Dr. Linnea: This is very interesting also because there’s a lot of ongoing debate around, you know, having very fixed schedules in terms of when the child should move to a different grade, and there is a lot of talking going on about redshirting or sending children to school earlier and how this affects their wellbeing and their mental development. And…
Sharon: It’s pressure. It’s pressure on the children. We’re talking about five-year-olds who have so much pressure on them. How do you expect them to take that? It’s just too much. They’re so young. They’re so young and I think that one of the things that as I get older, I think about that a lot. And I think, you know, “We have so much time, why are we putting so much pressure on even up to 12, 15-year-old?” We put so much pressure on them, for what? For what? What’s the end goal, right? And we’re taking things like play out of school, we’re taking things like outdoor game time, we’re taking like, in the States and Canada, you know, when my son went to junior high school, all of a sudden, physical education was not mandatory. And he was not a sports person so he said, “Okay, I won’t take physical education.” And then I said to him, “But where’s your downtime? Where’s your time that you’ve…?” You know, like one of the things that we are very respectful in Montessori environment is when a child has done a very big activity, say, for example, some math work, where they’ve done a big multiplication or something and they’ve had a lot of material out and they’ve…you know.

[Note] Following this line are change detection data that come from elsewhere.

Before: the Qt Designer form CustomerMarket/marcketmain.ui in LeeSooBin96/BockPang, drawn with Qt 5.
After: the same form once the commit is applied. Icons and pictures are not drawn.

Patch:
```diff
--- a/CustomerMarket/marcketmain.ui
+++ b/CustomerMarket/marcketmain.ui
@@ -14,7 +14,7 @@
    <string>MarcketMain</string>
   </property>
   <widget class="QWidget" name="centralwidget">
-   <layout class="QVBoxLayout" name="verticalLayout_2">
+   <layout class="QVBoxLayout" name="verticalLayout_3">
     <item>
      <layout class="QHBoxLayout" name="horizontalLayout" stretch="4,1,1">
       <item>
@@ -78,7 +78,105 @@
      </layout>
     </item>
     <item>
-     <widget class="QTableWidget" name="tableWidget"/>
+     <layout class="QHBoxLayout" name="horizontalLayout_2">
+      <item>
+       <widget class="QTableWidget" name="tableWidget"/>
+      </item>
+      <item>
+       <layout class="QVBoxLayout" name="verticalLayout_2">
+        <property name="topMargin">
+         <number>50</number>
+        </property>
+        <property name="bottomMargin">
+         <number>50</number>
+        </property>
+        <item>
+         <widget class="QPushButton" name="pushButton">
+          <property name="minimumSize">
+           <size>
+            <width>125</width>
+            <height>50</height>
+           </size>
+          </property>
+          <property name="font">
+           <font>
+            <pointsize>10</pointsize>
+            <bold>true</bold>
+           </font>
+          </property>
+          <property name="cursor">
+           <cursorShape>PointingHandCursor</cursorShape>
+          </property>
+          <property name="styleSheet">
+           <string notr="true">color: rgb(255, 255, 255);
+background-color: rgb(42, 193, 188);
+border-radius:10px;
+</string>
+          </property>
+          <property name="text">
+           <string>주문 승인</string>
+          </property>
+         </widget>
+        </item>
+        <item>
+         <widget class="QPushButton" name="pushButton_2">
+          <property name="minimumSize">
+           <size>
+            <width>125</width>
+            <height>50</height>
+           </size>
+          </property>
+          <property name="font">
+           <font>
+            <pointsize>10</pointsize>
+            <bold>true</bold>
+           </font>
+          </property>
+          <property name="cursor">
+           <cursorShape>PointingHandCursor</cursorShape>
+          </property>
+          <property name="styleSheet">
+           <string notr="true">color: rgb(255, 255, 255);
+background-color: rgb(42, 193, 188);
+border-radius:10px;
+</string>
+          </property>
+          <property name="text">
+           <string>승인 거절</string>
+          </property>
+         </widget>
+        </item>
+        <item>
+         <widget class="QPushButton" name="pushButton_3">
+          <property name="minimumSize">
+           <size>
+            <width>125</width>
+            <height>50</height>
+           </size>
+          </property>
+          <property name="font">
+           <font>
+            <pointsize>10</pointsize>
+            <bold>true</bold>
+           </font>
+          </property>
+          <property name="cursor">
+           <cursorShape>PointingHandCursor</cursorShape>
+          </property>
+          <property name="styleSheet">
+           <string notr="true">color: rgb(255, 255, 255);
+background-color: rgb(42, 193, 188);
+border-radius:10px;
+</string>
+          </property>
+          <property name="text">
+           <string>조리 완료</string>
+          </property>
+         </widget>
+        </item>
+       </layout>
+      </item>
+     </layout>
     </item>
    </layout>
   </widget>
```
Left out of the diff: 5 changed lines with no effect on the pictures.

Oftentimes, you will see that child go to one of the simplest activities that they’ve been doing for three years that they’ve been here, and what is that about, right? So we sit back and we look and we think, “Okay. Now, are they just being lazy?” But actually, no, they don’t realize it but they’re processing what they’ve just done subconsciously. Their bodies are just taking in, or even just relaxing from it. This is what we’re taking away. When we take away the arts, the drama, all of that, this is what we’re doing. It’s pressure upon pressure, upon pressure, upon pressure and pressure. Where’s the release? There’s no release, right? And that’s the other thing for families as well, you know, getting outside and playing, being inside and playing, going to different places and visiting different places. You know, they need to be moving their bodies. Their brains are not developing if they’re not moving their bodies.
So instead of having the child sit in front of TV, go outside, go for a walk, talk about what you see out there, build vocabulary by the things that you see outside. But the play and the art, the painting, the drawing, all of that is pressure release as well as expression. This is what we’re taking away and so the pressure is just compounding in. What do you get then? You get depressed adolescence, right? And it’s not necessary. I mean, these children are gonna live until they’re 80, 90 years old, and we’re putting so much on their first 20 years, what are we creating?
Dr. Linnea: Or they develop ADHD.
Sharon: Right. Or anything. I mean any…
Dr. Linnea: And need medication.
Sharon: There’s so many different ways that…and yeah, and then we’re giving medication, and what’s that doing to them physically, right?